Linlithgow Rugby Club’s Mains Park ground didn’t have any water efficiency devices on-site but match days saw showers, and toilet areas used by the teams and club officials. The club also held community outreach activities too, which meant more water use at the site at other times.
After entering a water efficiency competition for sports organisations in Scotland, run by water retailer Water Plus, a range of water efficiency devices were supplied and installed after the club’s winning entry.
And sports clubs now have the chance to win more water-saving devices – in a competition currently being run by Water Plus. Clubs need to send in 150 words, or less. For more details, see the Water Plus website here.
Rugby club converts savings
Water-saving devices installed included flow controllers, water efficient taps and showerheads. The result: flow rates dropped significantly for showers and taps at the club, including from 10 litres a minute for cold and 9 litres a minute hot water in the men’s shower room to 6 litres a minute for both. Push taps and aerators also cut water use in other places from 20 litres a minute for cold water to 4 litres a minute.
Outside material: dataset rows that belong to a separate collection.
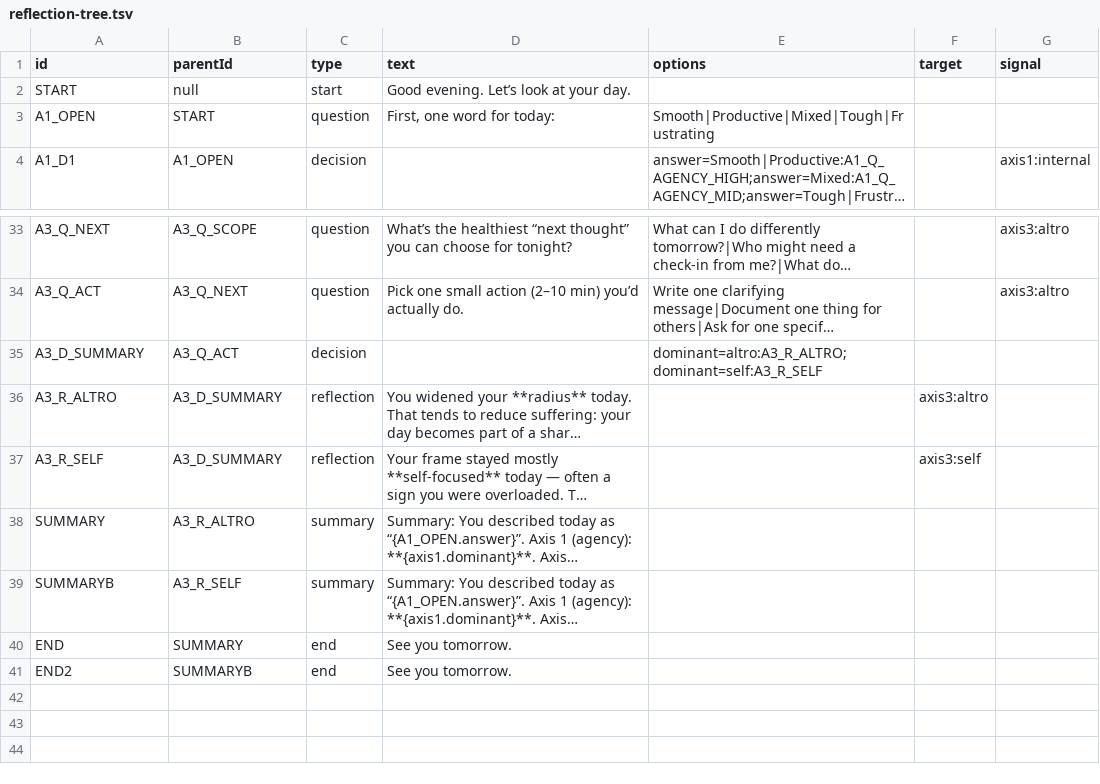
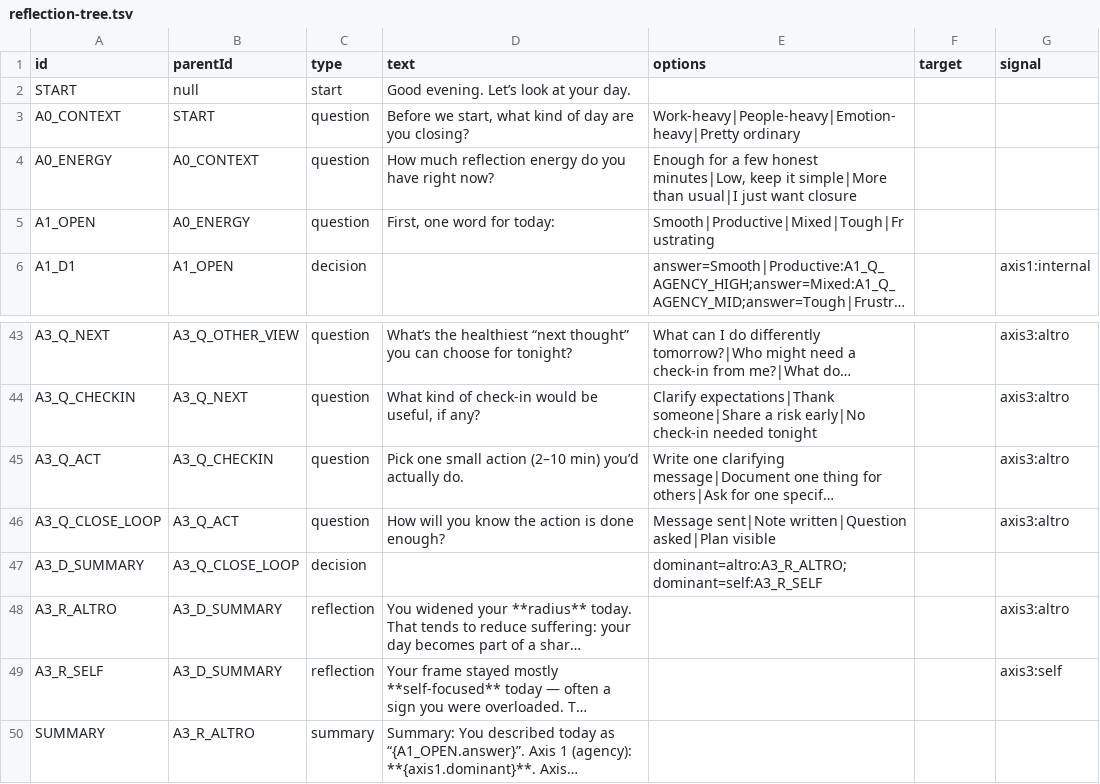
Before and after one commit to LielStephen/daily-reflection-tree, a TSV file: tree/reflection-tree.tsv, drawn as a sheet; only a part is shown, gaps mark what is left out; the shorter side is filled out with more unchanged rows; long unchanged cells end in …; addresses are those after the commit; the diff covers the shown part only; the diff names each change by its address in the sheet, - before the commit and + after, or states it on an @@ line.

Commit message:
Complete reflection tree agent

```diff
--- a/tree/reflection-tree.tsv
+++ b/tree/reflection-tree.tsv
+row 3: A0_CONTEXT | START | question | Before we start, what kind of day are you closing? | Work-heavy|People-heavy|Emotion-heavy|Pretty ordinary
+row 4: A0_ENERGY | A0_CONTEXT | question | How much reflection energy do you have right now? | Enough for a few honest minutes|Low, keep it simple|More than usual|I just want closure
-B5 (parentId): START
+B5 (parentId): A0_ENERGY
-B43 (parentId): A3_Q_SCOPE
+B43 (parentId): A3_Q_OTHER_VIEW
+row 44: A3_Q_CHECKIN | A3_Q_NEXT | question | What kind of check-in would be useful, if any? | Clarify expectations|Thank someone|Share a risk early|No check-in needed tonight |  | axis3:altro
-B45 (parentId): A3_Q_NEXT
+B45 (parentId): A3_Q_CHECKIN
+row 46: A3_Q_CLOSE_LOOP | A3_Q_ACT | question | How will you know the action is done enough? | Message sent|Note written|Question asked|Plan visible |  | axis3:altro
-B47 (parentId): A3_Q_ACT
+B47 (parentId): A3_Q_CLOSE_LOOP
-F48 (target): axis3:altro
+F48 (target): (empty)
-G48 (signal): (empty)
+G48 (signal): axis3:altro
-F49 (target): axis3:self
+F49 (target): (empty)
-G49 (signal): (empty)
+G49 (signal): axis3:self
```
Also changed, not shown: 8 added rows and 16 edited cells elsewhere in this file, 7 other files.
Linlithgow Rugby Club said it has now seen its usual water use drop by around 36% – cutting up to 600 litres on peak use days from 1.7 cubic metres of water a day to 1.08 cubic metres of water a day, as the club moved back into more normal operations and activities.
Speaking this month, Ken Richardson, Secretary of Linlithgow Rugby Club, said: “A big part of the Vision for the club, that we’ve set out, is installing more resource-efficient utilities in and around the club – so adding water efficiency devices has really helped us towards our goal. There has been a noticeable reduction in water use for the showers and tap areas, with these adding up to savings on water costs – which will allow us to use the funds we would have spent on water bills to invest in the club and our facilities.
“It’s definitely making a difference to ongoing running costs, as less mains water is needed for the showers, taps and urinals as we’ve made all of those more efficient. The management committee is also more aware of the water we use and where we use it – and we’re looking at how we could recycle more water for different uses at the club too.”
“The support – and water saving advice from Water Plus – has been really helpful, particularly having the water-saving devices installed quickly, efficiently and safely at the club,” Ken added.
The club is now monitoring their water use more regularly to spot issues early and see where other steps can be taken to increase water efficiency.
Ken said: “We track our water use as we know it’s important to spot opportunities and issues early – and so we can reduce waste and decrease how much carbon emissions we’re creating – and see where we can avoid this too. It also helps us for budgeting and planning for the future too.”
Scott MacIndeor, Head of Advanced Services at Water Plus, said: “Even small steps make a big difference when it comes to cutting water waste and identifying weak points on your site water pipes and leaks – along with other opportunities to save on running costs.
“Looking closer at your water use at your site and your consumption data is worth the time to help lower the amount you’re spending on water, cut energy use and contribute to your sustainability and net-zero targets.
“Many do not realise that small, slow-seeping leaks can add up quickly on your operating costs. Our work with this sports club also helped identify a trickling leak that was losing 12 litres an hour of water. These can be on the everyday items in a building like taps, toilets or showers.”
Scott continued: “Underground leaks on-site can even stop water flowing at a site and can also cost thousands of pounds if they’re not found and repaired.
“So, it’s important for all organisations – large and small – to regularly check your water use – at least once a month, if your water meter is safe to access. You can see any unexpected jumps in consumption that can indicate a leak on-site and have a recent meter reading to hand if you need to update a bill based on estimated use.”
The club, in Linlithgow, West Lothian, in Scotland, also installed a biomass boiler in 2013, to provide heat and hot water, and a solar power demonstrator scheme (in partnership with Linlithgow Community Development Trust) to offset their power base load.
If your sports club or organisation wants to explore the benefits and savings available to reduce running costs, email [email protected] and include the subject heading “Saving water for sport”.
Additional note: Water-saving devices, including tap aerators, were installed on 26th November 2020 at Linlithgow Rugby Club – and water efficient showerheads and flush controllers were put in during February and March 2021, during refurbishment of the shower rooms and facilities at the club. The water-saving data mentioned was provided in July 2022.